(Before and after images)
┄┄┄┄┄┄┄┄┄┄

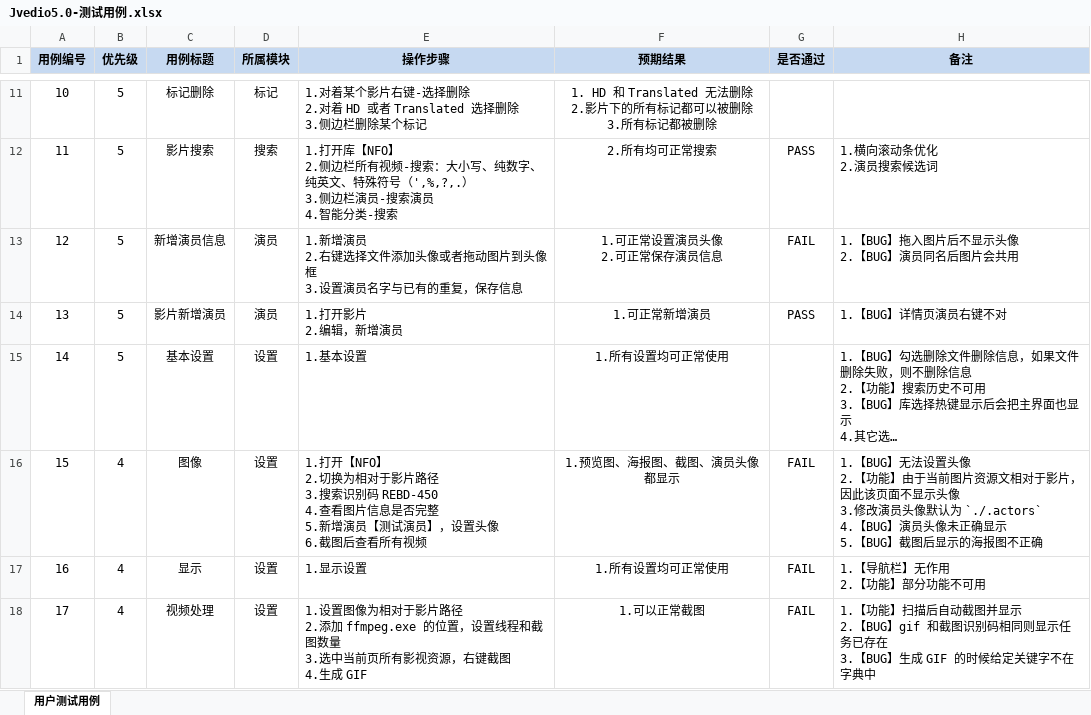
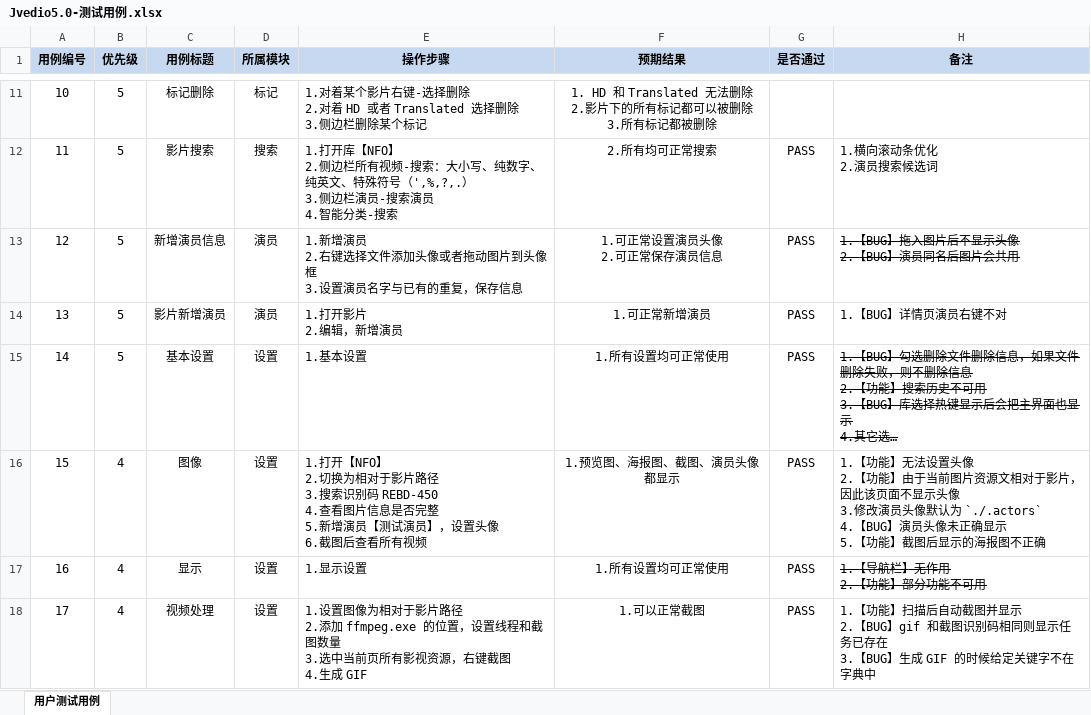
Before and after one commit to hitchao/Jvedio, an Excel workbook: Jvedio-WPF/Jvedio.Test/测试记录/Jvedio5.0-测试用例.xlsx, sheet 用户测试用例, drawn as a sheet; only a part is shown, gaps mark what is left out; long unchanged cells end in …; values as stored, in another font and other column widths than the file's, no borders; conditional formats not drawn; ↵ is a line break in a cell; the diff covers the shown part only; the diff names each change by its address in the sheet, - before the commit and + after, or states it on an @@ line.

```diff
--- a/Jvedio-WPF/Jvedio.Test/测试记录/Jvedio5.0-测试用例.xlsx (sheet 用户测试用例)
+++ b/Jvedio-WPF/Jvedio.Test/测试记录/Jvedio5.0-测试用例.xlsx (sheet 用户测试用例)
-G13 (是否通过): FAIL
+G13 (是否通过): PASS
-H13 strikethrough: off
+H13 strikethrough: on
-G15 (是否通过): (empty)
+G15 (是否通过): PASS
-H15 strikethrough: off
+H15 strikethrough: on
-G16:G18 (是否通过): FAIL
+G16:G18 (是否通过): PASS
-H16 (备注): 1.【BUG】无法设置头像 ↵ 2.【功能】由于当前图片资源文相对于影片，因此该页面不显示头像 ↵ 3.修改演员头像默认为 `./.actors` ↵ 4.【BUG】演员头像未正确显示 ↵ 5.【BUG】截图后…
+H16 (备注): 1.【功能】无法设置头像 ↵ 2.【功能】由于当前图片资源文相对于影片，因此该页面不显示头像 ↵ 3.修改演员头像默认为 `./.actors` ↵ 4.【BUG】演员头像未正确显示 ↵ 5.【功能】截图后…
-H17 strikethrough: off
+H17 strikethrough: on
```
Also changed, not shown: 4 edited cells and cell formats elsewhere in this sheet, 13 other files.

┄┄┄┄┄┄┄┄┄┄

EXERCISE —
Repeat the preceding records precisely, and leave every picture out of the copy.

OUTPUT OF THE TASK —
Before and after one commit to hitchao/Jvedio, an Excel workbook: Jvedio-WPF/Jvedio.Test/测试记录/Jvedio5.0-测试用例.xlsx, sheet 用户测试用例, drawn as a sheet; only a part is shown, gaps mark what is left out; long unchanged cells end in …; values as stored, in another font and other column widths than the file's, no borders; conditional formats not drawn; ↵ is a line break in a cell; the diff covers the shown part only; the diff names each change by its address in the sheet, - before the commit and + after, or states it on an @@ line.

```diff
--- a/Jvedio-WPF/Jvedio.Test/测试记录/Jvedio5.0-测试用例.xlsx (sheet 用户测试用例)
+++ b/Jvedio-WPF/Jvedio.Test/测试记录/Jvedio5.0-测试用例.xlsx (sheet 用户测试用例)
-G13 (是否通过): FAIL
+G13 (是否通过): PASS
-H13 strikethrough: off
+H13 strikethrough: on
-G15 (是否通过): (empty)
+G15 (是否通过): PASS
-H15 strikethrough: off
+H15 strikethrough: on
-G16:G18 (是否通过): FAIL
+G16:G18 (是否通过): PASS
-H16 (备注): 1.【BUG】无法设置头像 ↵ 2.【功能】由于当前图片资源文相对于影片，因此该页面不显示头像 ↵ 3.修改演员头像默认为 `./.actors` ↵ 4.【BUG】演员头像未正确显示 ↵ 5.【BUG】截图后…
+H16 (备注): 1.【功能】无法设置头像 ↵ 2.【功能】由于当前图片资源文相对于影片，因此该页面不显示头像 ↵ 3.修改演员头像默认为 `./.actors` ↵ 4.【BUG】演员头像未正确显示 ↵ 5.【功能】截图后…
-H17 strikethrough: off
+H17 strikethrough: on
```
Also changed, not shown: 4 edited cells and cell formats elsewhere in this sheet, 13 other files.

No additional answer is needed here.